▸ **The input**

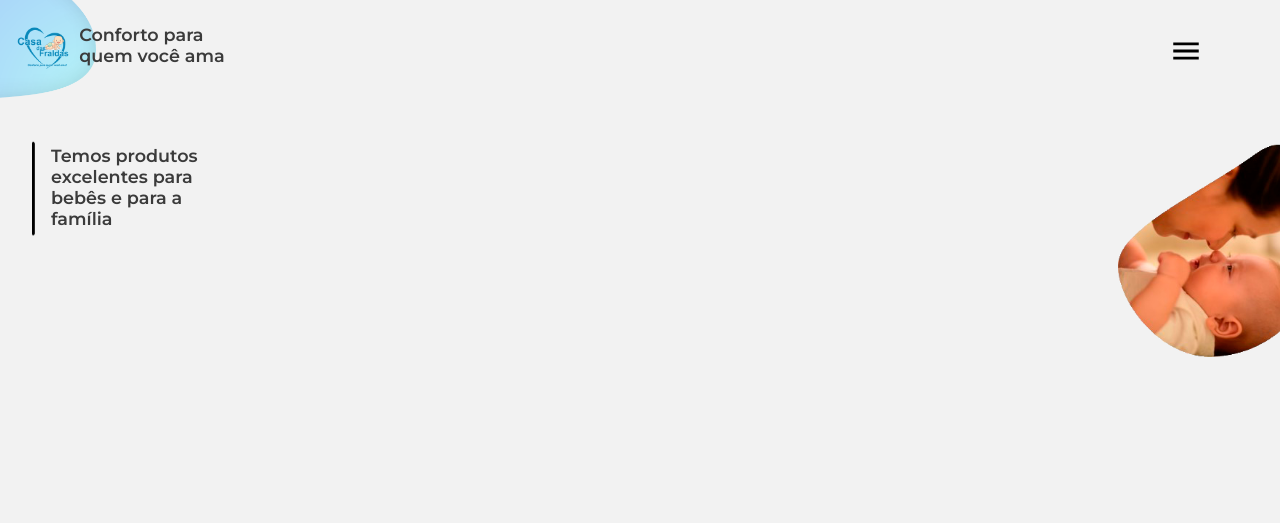
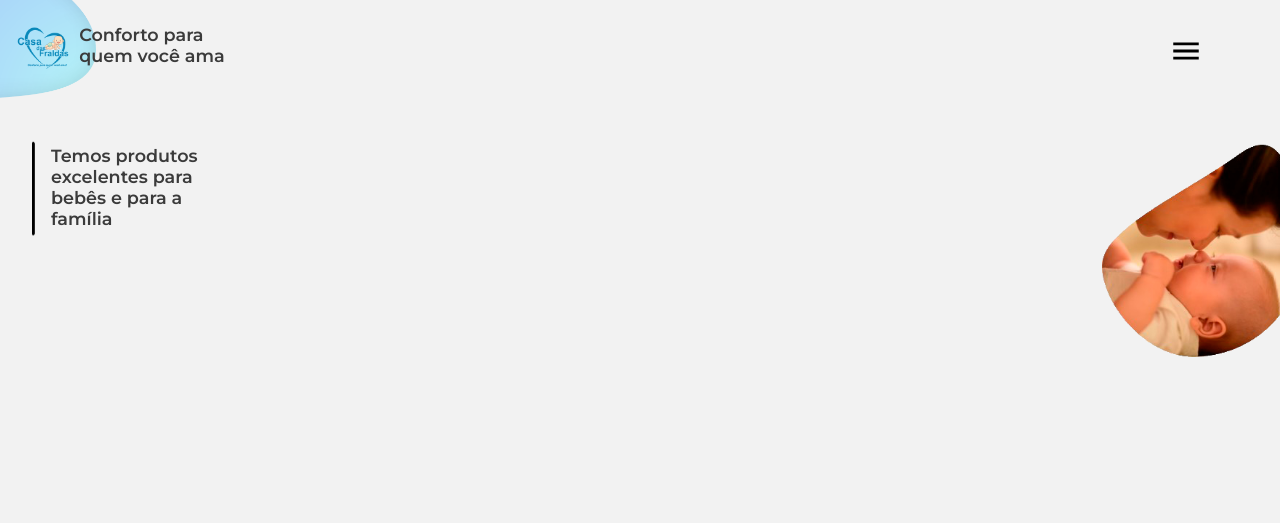
Before and after one commit to Elvis-Almeida/Casa_das_Fraldas, a plain HTML site: page index.html in a window 1280 px wide. Shown: the top 523 px of the page. Drawn offline with Linux system fonts and the light colour scheme; a script that the page names is missing.

Commit message:
Update style.css

```diff
--- a/style.css
+++ b/style.css
@@ -49,7 +49,7 @@ header>div>img#barra-vertical{
 header>div>img#bebê{
     position: absolute;
     top: 9em;
-    right: -1em;
+    right: 0em;
     width: 40vw;
     max-width: 178px;
 }
```
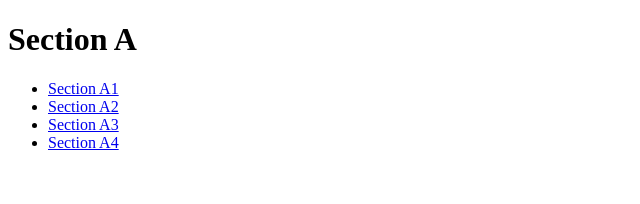
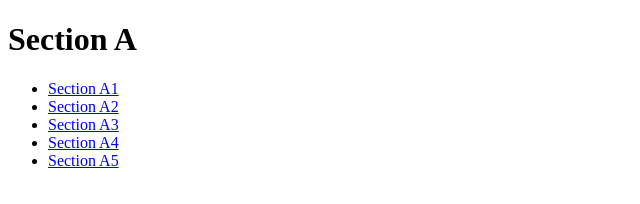
Before and after one commit to naiquevin/attercop, a plain HTML site: page resources/testsite/a.html in a window 1280 px wide. Shown: the full height of the page, 0-640 px from the left. Drawn offline with Linux system fonts and the light colour scheme.

```diff
--- a/resources/testsite/a.html
+++ b/resources/testsite/a.html
@@ -11,6 +11,7 @@
       <li><a href="a-2.html">Section A2</a></li>
       <li><a href="a-3.html">Section A3</a></li>
       <li><a href="a-4.html">Section A4</a></li>
+      <li><a href="a-5.html">Section A5</a></li>
     </ul>
   </body>
 </html>
```
Also changed, not shown: 2 other files.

▸ **How to complete this task**
Please state how many lines hold the string "href" in the listing above, giving the figure alone.

▸ **Written answer**
4